Fly Fishing: Version Four Point “Oh Sh&#!”

Fly Fishing: Version Four Point “Oh Sh&#!”
A harmless photo of a great day with friend Mike Barbee of Fishing Tackle Unlimited. However, had this image been posted on social media the day it was made, well…you know the rest.
Since picking up my first fly rod back in the middle 1980s I have seen the sport of fly fishing go through numerous changes. Having dedicated the majority of my adult life to this sport and to a point secluded within it, I am somewhat embarrassed to admit that I'd hardly noticed, until a fishing customer asked for my take on how and what had transpired over the past thirty-or-so years.

I didn't comment right away but, after some thought and during our boat lunch, we began a discussion. So, with that said, I have come to the conclusion that the sport of fly fishing in general has gone through three major changes since I first took up the long rod back in my youth.

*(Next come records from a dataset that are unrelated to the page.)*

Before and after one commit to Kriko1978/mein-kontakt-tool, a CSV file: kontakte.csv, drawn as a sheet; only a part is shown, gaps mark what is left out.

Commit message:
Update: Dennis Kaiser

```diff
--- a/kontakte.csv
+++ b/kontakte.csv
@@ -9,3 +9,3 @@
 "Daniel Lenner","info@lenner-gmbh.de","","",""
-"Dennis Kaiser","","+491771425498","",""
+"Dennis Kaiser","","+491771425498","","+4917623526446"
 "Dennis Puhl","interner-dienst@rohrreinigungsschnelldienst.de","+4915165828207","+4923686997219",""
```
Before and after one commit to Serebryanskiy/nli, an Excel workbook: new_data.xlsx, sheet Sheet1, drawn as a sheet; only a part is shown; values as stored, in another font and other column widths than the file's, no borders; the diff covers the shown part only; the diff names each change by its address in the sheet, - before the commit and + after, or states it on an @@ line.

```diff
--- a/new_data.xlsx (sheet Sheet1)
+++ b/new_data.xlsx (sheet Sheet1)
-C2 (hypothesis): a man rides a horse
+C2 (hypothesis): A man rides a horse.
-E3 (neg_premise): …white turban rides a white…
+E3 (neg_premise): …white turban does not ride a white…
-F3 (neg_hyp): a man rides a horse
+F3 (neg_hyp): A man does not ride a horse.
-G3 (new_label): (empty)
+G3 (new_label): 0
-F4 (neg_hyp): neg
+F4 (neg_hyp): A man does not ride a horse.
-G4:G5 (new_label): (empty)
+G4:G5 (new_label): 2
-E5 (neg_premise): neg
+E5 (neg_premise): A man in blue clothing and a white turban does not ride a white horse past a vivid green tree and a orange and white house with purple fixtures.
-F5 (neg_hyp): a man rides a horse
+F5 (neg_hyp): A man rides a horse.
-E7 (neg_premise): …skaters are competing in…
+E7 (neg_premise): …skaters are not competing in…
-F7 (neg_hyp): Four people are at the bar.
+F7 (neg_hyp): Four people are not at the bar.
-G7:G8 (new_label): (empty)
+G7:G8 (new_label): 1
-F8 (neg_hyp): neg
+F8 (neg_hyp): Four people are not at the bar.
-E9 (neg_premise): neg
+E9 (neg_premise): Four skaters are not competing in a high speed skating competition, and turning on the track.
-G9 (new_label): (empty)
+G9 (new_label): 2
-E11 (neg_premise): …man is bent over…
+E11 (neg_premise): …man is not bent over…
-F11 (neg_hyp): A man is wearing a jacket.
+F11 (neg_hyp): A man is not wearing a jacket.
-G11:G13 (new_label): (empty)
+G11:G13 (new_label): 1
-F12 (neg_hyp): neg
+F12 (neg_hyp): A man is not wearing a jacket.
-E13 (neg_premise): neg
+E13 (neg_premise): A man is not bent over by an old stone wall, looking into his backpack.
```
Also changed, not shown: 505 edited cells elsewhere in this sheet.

Looking back, there were three types of fly fisherman back when I started. First you had the atypical fly angler who was, not always but usually, an old rich dude. The next kind of fly fisherman you had was basically the hippie guide who catered to the old rich dude. Then of course there was the third kind of fly fisherman. This person, well, they were just looking for a more challenging way to fish and that's where I fit in. I was definitely not old and most certainly not rich. Neither was I the happy-go-lucky hippie type.

The next phase of fly fishing that I experienced was when, in the early 90s, a little movie called A River Runs Through It came to the silver screen. This is the time frame in which the mountain streams of the Rockies and the flats of the Florida Keys became inundated with yuppies. Yuppie of course being the acronym for young urban professional. This yuppie invasion eventually made its way to the Lone Star State and Texas saltwater fly fishing began to become more and more popular. In fact, many of the veteran Texas fly fishing guides, me included, owe Robert Redford a dab of gratitude for giving us a career. So, speaking on behalf of the group, "Thanks, Bob."

As you can expect though, all things must end, and so it was with the River Runs Through It craze. And so, the sport of fly fishing lay somewhat stagnant from the late 90s until the mid-2000s.

I'm not sure when, but I suspect it was around '03 or '04 when the next metamorphosis of fly fishing began to happen. I kind of like to call it the do-it-yourself phase. You see, in the 70s, 80s and 90s, fly fishing was predominantly a guided sport. Especially saltwater fly fishing. But, several things were happening that made it easier for the do-it-yourselfer to get into the sport. The economy was booming, which allowed people to go out and buy their own skiffs, and the fly tackle manufacturers decided to start making fly rods and reels over seas. This made entry into the sport much more affordable for many. Then there was of course Google Earth and GPS chart plotters that allowed the person, who did not have the time to go out and learn their way around, the chance to overrun the more remote areas that others of us worked decades committing to memory.

And now we have arrived at what I call, Fly FishingVersion 4.0. This version is fueled, and I expect will be for quite some time, by digital media and egos. Now before I go on, I need to come clean and admit that I too got caught up in this kind of thing for a little while before I realized how potentially detrimental it was to the sport.

You see, between all the YouTube and Vimeo videos out there and people posting pictures and comments on social media, everybody now knows exactly what's happening on the water long before they have a day off. In fact, I know people who have admitted to lurking on social media just waiting for the conditions to get perfect and then will take a day off or even call in sick to get down to the bay as quickly as possible.

Between digital cameras and the internet, the fish don't stand a chance. And, in all reality, at least right now, it really isn't about the fish as much as it is about being crowded out of spots to fish. Over the last couple years I have had two spots that in 20 years, I had never seen another poling skiff, go from quiet and productive little spots into a circus with numerous clowns. The reason for this is because one guy discovered it and had to brag and put it on social media and, now, everybody knows about it.

Many moons ago I heard a very seasoned and talented angler say, "Ten percent of the water holds ninety percent of the fish and ten percent of the fishermen catch ninety percent of the fish."

Through boat and tackle technology, the internet and social media, the second statistic is probably falling closer to the 50/50 mark, nowadays.

This leads me to ask, "What will happen in another five to ten years when technology advances even further and information flows even more freely?"

Frightening to me is that at some point we could eventually run out of fish and, when that day comes, we will no longer be worrying about getting crowded out of our fishing spots.

The next time you feel the need to post photos and brag about your catch on social media, you might think about who you are inviting to the waterjust something to think about.

Best of tides and stuff like that.